Mashnouq reiterated the March 14 coalition’s firm rejection of granting veto power to Hezbollah and its March 8 allies in the new Cabinet.
Asked if his bloc would accept the idea of “a decisive minister” as a way to circumvent a March 8 demand for veto power in the Cabinet, he said: “We will not accept a blocking third, be it implicit or explicit.”Likewise, Mashnouq said the Future bloc would not accept Hezbollah’s tripartite equation “The Army, the people and the resistance” currently enshrined in the caretaker Cabinet’s policy statement.
He called for this controversial equation to be replaced by the Baabda Declaration, which calls for distancing Lebanon from regional and international conflicts, particularly the conflict in Syria.
“‘The Army, the people and the resistance’ equation is entirely out of the question,” he said. “The Baabda Declaration should instead be adopted.”
Mashnouq said his bloc had not yet received answers on the rotation of all ministerial portfolios.
He added that the Future’s March 14 allies had not yet decided on whether to accept or reject the 8-8-8 Cabinet formula.
Voicing skepticism about an 8-8-8 Cabinet being able to resolve the monthslong political crisis, Mashnouq called for the formation of a small Cabinet of seven or 14 leading politicians to save the country, which is facing serious threats to its security as a result of the 33-month war in Syria.
Earlier Wednesday, the parliamentary Future bloc reiterated its demand for a nonpartisan government, while Speaker Nabih Berri warned again of the negative consequences of a fait accompli government, saying that contacts were ongoing to narrow differences between the March 8 and March 14 parties over an 8-8-8 Cabinet proposal.
“Contacts are ongoing with regard to the Cabinet formation,” lawmakers who attended the weekly meeting at the speaker’s residence in Ain al-Tineh quoted Berri as saying.
Berri, according to the MPs, was seeking to bridge the gap between the rival factions over the new 8-8-8 Cabinet proposal.
“We are positive and patient in the face of obstacles.
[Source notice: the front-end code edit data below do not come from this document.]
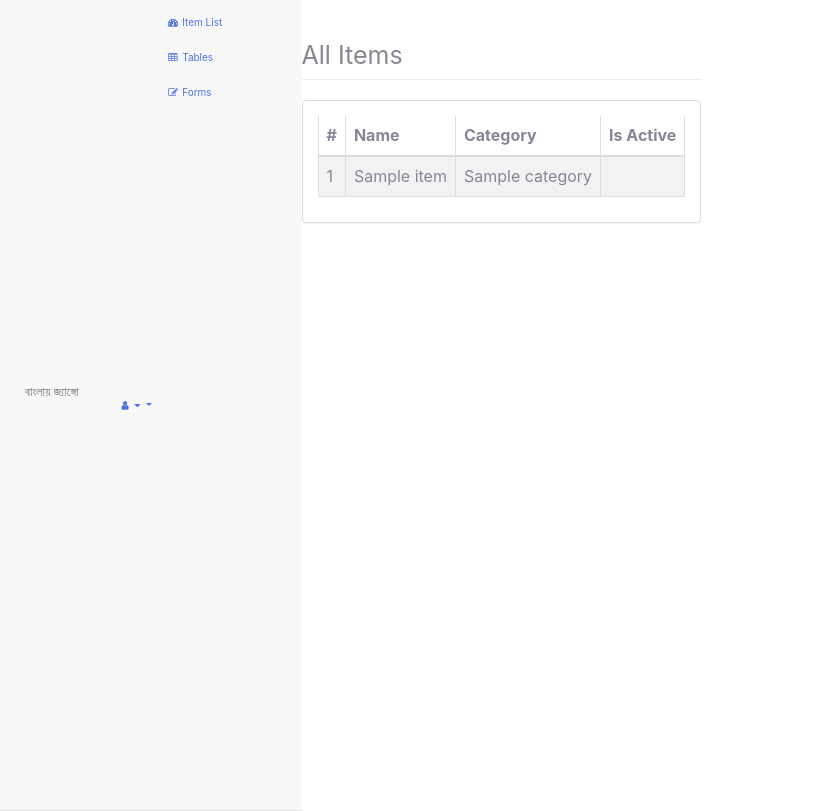
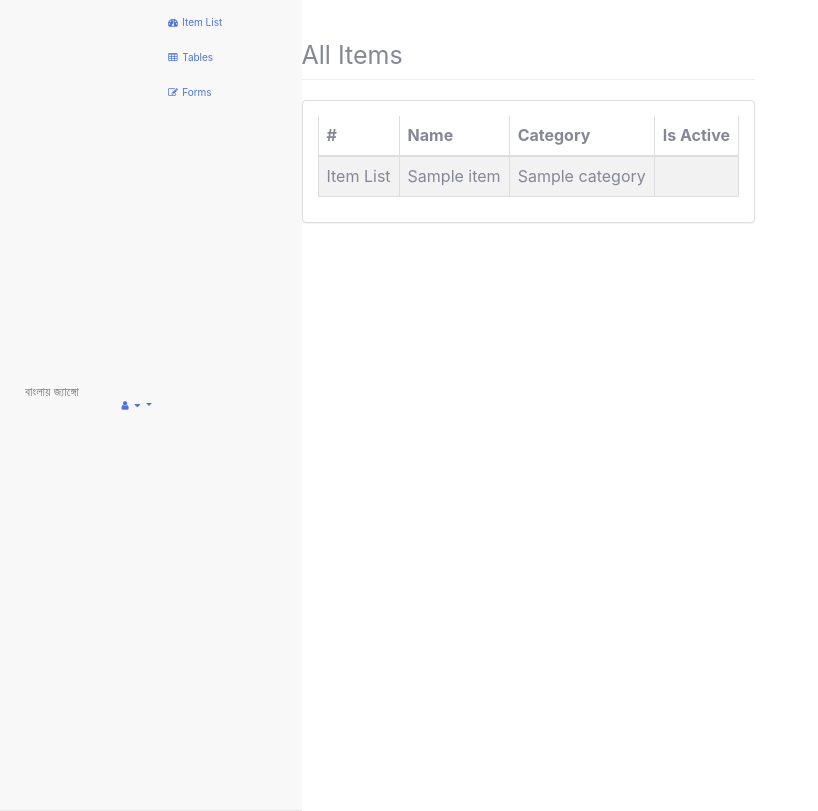
Before and after one commit to imran-shuvo/dokan, a Django app: template templates/inventory/item_list.html in a window 1280 px wide. Shown: the whole page, without its empty margins (0-818 px from the left). Run offline with Django 3.2, Linux system fonts and the light colour scheme; the template is opened without the code that fills it: most values are stand-ins (such as "Sample title", 1, 10 or a date in 2020); parts of the project's set-up code (start-up, migrations or seed data) failed here and were passed over; some libraries are stand-ins or nearby versions.

Commit message:
item_list.html change

```diff
--- a/templates/inventory/item_list.html
+++ b/templates/inventory/item_list.html
@@ -20,7 +20,7 @@
                     <tbody>
                         {% for item in all_items %}
                             <tr>
-                                <td>{{ forloop.counter }}</td>
+                                <td> Item List </td>
                                 <td>{{ item.name }}</td>
                                 <td>{{ item.category }}</td>
                                 <td>{{ item.is_active }}</td>
```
We will continue our efforts until the end,” Berri was quoted as saying.
He warned against forming a neutral government without the approval of the political parties – an option held out by Sleiman if no agreement is reached on an all-embracing Cabinet.
The Future bloc renewed its demand for forming a new Cabinet whose members do not belong to political parties.
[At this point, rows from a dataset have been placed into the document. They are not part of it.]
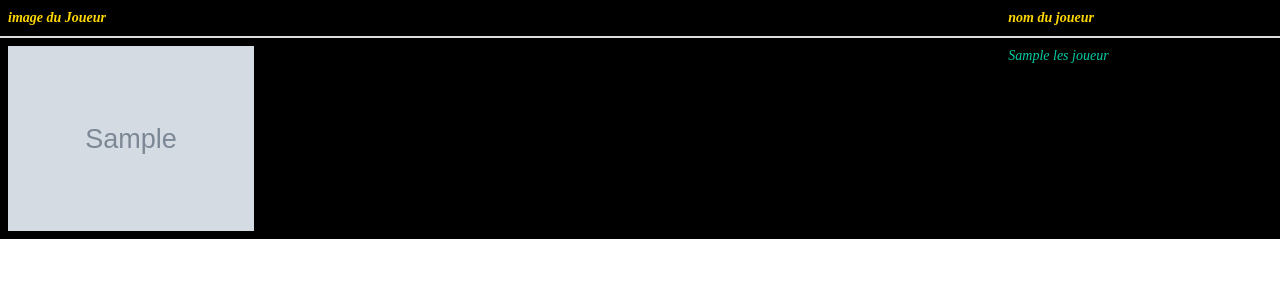
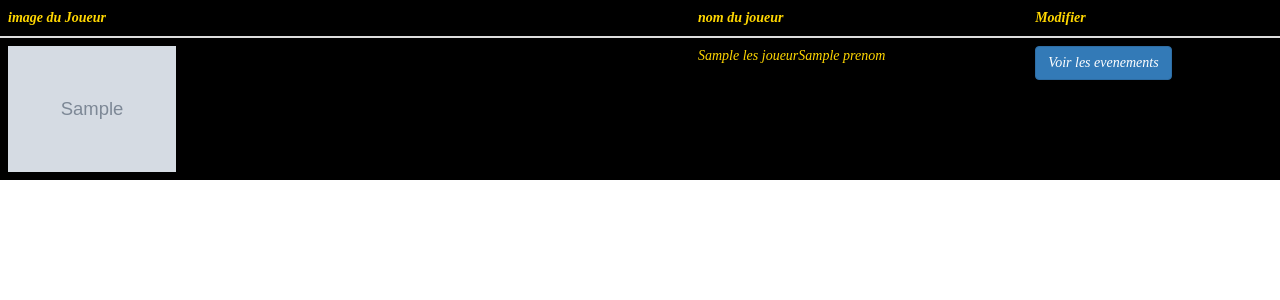
Before and after one commit to foxhound234/SprsRollerPloufragan, a CodeIgniter app: the page made by application/views/admin/ListerJoueurs.php in a window 1280 px wide. Shown: the top 300 px of the page. Run offline with CodeIgniter, Linux system fonts and the light colour scheme; tables that the repository leaves empty hold one stand-in row (values such as "Sample post"); the template is opened without the code that fills it: most values are stand-ins (such as "Sample title", 1, 10 or a date in 2020); grey boxes marked "Sample" are stand-in pictures.

Commit message:
fini modif joueur

```diff
--- a/application/views/admin/ListerJoueurs.php
+++ b/application/views/admin/ListerJoueurs.php
@@ -17,13 +17,15 @@
 <tr>
  <th> image du Joueur </th>
  <th> nom du joueur </th>
+ <th> Modifier </th>
 </tr>
 </thead>
 <tbody>
 <?php foreach ($LesJoueurs as $unJoueur) :
 echo'<tr>
      <td><img width="25%" src="'.img_url($unJoueur->IMAGEJOUEUR).'"></td>
-     <td>' .anchor('Admin/Modifierunjoueur/'.$unJoueur->NOJOUEUR,$unJoueur->NOM).'</td>
+     <td>'.$unJoueur->NOM,$unJoueur->PRENOM.'</td>
+     <td>' .anchor('Admin/Modifierunjoueur/'.$unJoueur->NOJOUEUR,form_submit('btnEvenement', 'Voir les evenements',array('class'=>'btn btn-primary'))).'</td>
      </tr>';
  endforeach ?>
 </tbody>
```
In a statement after its weekly meeting chaired by Siniora, the bloc again called on Sleiman and Salam to form “a nonpartisan Cabinet in order to open the road for the needed breakthroughs and clear the way for it to deal with Lebanon’s worsening and urgent security, economic and social problems.”
“The other contentious issues can be referred to the National Dialogue table,” the bloc said in a clear reference to the divisive issues of Hezbollah’s arms and the party’s military intervention in Syria on the side of President Bashar Assad’s forces.
The Maronite bishops also called for forming a new Cabinet capable of facing the serious security challenges threatening Lebanon.
In a statement following their monthly meeting chaired by Maronite Patriarch Beshara Rai in Bkirki, the bishops urged the feuding parties to protect citizens from the wave of car bombings that struck Lebanon recently.
“Lebanon is poised for a constitutional event, the election of a new president. The bishops appeal to political leaders and all deputies to shoulder their responsibilities and speed up the formation of a government capable of facing the current challenges,” the bishops said.
U.N. Special Coordinator for Lebanon Derek Plumbly said after meeting Salam that the international community was keenly interested in the formation of an effective government in Lebanon.
“Lebanon is passing through a dangerous time and the security, humanitarian and economic challenges are very great,” he said, urging the rival parties to engage positively with Salam to facilitate the Cabinet formation.